The museum has only a single photograph of the statue on display at WAM, an image made around 1911, Corrales-Diaz said. She asked an intern to search the archives for any other photographs, but none were found. It went into storage at some point, possibly the 1930s, and there it has remained for about 80 years.
Now that it’s in the Jeppson Lab, museum visitors will be able to watch while Paula Artal-Isbrand, WAM’s objects conservator, works to make it exhibition-ready. It will be a painstaking process. To clean the surface, she will work mostly with scientifically formulated gel-based cleaning agents that gently lift grease and grime so it can be removed with brushes and cotton pads. Some parts may require further cleaning with lasers.
When the work is done, another move will be needed since the Jeppson Idea Lab is not the statue’s final location.
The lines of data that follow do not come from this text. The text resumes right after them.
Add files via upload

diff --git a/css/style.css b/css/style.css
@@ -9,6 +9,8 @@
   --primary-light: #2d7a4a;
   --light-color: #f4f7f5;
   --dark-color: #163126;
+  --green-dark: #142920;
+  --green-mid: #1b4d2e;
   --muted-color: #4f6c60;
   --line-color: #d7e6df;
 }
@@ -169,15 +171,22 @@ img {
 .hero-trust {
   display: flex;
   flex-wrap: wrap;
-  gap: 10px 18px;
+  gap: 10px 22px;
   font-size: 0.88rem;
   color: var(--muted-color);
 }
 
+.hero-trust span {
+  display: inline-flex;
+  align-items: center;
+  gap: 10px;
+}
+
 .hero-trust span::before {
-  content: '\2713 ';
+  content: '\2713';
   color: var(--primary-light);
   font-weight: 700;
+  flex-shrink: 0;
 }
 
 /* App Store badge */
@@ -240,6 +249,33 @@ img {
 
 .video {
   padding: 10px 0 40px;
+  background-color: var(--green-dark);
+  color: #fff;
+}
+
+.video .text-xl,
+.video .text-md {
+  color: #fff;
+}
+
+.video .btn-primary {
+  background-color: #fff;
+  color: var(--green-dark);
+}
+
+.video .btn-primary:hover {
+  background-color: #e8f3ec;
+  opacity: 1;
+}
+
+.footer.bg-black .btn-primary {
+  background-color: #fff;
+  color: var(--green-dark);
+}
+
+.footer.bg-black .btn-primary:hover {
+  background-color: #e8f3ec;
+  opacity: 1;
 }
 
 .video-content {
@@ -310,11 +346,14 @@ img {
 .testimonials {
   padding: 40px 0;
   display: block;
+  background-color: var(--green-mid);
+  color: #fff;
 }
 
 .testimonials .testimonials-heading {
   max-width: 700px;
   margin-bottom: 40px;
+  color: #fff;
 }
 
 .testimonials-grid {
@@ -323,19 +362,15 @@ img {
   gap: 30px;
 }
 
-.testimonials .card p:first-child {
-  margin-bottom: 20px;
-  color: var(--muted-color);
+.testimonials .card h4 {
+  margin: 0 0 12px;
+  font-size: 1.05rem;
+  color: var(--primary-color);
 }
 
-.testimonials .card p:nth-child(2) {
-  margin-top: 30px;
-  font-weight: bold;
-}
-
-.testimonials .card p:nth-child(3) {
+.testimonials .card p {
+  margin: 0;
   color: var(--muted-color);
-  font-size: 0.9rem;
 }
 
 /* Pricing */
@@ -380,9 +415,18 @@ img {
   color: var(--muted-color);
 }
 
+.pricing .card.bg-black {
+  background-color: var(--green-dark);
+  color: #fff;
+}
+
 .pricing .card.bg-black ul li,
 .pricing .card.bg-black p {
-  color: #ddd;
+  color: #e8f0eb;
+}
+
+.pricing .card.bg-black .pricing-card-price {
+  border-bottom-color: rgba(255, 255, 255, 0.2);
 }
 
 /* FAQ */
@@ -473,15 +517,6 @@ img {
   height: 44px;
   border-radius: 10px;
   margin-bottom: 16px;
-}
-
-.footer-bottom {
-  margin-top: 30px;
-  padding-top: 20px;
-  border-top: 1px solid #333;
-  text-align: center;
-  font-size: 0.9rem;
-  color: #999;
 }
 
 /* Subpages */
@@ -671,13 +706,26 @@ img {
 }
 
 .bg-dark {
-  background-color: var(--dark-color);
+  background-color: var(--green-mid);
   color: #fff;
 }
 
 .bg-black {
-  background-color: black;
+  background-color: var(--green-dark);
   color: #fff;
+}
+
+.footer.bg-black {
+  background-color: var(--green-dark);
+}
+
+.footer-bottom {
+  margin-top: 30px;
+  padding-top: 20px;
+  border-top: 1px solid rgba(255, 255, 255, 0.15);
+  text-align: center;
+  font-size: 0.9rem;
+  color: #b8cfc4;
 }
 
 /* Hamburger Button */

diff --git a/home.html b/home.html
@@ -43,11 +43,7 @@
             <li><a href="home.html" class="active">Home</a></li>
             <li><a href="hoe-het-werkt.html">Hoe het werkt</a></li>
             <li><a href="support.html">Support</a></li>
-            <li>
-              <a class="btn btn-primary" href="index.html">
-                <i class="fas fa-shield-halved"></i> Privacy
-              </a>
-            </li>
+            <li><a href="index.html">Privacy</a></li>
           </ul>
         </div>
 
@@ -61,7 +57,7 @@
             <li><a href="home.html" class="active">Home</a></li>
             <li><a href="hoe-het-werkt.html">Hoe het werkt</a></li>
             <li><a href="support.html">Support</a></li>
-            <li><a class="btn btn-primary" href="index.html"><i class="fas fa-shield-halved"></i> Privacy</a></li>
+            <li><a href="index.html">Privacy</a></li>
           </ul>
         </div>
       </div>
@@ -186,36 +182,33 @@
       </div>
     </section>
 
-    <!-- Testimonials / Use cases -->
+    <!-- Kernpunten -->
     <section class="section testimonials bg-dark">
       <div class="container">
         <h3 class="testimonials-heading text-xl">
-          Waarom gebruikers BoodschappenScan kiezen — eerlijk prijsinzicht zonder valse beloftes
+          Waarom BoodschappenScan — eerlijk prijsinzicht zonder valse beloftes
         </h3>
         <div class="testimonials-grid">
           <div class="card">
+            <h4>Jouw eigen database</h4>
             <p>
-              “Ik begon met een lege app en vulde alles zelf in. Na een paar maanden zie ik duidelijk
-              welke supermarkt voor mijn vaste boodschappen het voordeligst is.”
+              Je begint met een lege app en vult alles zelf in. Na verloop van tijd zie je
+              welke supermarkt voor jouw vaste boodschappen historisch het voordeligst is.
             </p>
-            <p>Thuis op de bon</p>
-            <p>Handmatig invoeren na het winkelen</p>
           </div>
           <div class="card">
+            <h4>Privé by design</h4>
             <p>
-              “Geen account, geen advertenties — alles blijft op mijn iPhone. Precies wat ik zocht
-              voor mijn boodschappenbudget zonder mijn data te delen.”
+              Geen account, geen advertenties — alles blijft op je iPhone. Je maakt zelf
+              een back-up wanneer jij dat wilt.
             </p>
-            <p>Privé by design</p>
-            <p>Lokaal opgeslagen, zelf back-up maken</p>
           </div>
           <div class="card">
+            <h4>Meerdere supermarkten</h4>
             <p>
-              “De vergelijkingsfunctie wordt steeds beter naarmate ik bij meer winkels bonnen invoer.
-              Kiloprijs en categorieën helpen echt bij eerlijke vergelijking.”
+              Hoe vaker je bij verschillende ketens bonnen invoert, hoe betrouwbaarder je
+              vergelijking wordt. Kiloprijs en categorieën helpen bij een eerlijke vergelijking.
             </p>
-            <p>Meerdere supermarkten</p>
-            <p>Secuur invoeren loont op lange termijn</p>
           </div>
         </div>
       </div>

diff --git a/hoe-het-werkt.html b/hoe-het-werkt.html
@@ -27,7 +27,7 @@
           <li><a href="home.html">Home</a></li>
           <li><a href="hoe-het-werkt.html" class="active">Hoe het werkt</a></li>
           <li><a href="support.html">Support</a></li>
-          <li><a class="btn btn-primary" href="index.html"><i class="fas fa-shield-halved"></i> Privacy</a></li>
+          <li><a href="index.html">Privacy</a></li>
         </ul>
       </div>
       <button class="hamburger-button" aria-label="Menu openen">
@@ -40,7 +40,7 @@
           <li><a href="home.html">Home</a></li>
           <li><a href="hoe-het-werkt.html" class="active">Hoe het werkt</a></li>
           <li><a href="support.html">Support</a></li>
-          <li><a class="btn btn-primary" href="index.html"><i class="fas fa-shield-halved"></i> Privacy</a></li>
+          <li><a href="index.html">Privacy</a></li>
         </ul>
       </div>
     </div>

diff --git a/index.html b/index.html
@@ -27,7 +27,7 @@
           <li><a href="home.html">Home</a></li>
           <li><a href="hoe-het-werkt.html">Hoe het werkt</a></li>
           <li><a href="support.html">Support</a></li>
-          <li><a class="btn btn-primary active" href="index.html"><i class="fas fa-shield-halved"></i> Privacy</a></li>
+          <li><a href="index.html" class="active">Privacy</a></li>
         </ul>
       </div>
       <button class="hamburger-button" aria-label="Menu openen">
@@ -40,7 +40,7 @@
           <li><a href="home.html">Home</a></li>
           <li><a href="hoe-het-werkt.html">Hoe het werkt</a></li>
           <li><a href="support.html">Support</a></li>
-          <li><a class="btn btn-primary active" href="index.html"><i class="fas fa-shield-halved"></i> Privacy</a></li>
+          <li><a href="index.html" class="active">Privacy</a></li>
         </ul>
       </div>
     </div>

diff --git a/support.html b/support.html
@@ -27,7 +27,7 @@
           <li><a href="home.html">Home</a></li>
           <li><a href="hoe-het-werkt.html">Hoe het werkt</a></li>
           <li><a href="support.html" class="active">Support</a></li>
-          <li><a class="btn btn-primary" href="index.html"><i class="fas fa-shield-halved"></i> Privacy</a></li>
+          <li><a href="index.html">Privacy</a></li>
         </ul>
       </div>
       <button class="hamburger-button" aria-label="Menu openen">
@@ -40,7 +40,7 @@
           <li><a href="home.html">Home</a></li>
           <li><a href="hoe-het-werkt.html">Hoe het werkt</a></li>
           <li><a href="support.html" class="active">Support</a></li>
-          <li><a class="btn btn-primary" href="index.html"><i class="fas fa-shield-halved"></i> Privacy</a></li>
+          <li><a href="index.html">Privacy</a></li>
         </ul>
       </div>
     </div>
In 2021, it will be moved into an exhibition gallery. “We had to make sure that the route from the Idea Lab down to the exhibition gallery has been thought out,” Salway said. “Then, also, that the floor in the exhibition gallery is going to be strong enough to take the weight of the sculpture, plus the carts that it’s mounted on, which is something like 5,000 pounds total weight.”
Moving the massive sculpture won’t be quite such a big, complicated production after that, Salway said, with a touch of relief in his voice. “The permanent cart that it will sit on has wheels and can be maneuvered around fairly easily,” he said. “So, if we do want to move it from that gallery at some point in the future, there’ll be a fairly straightforward process and we can do it ourselves, in house.”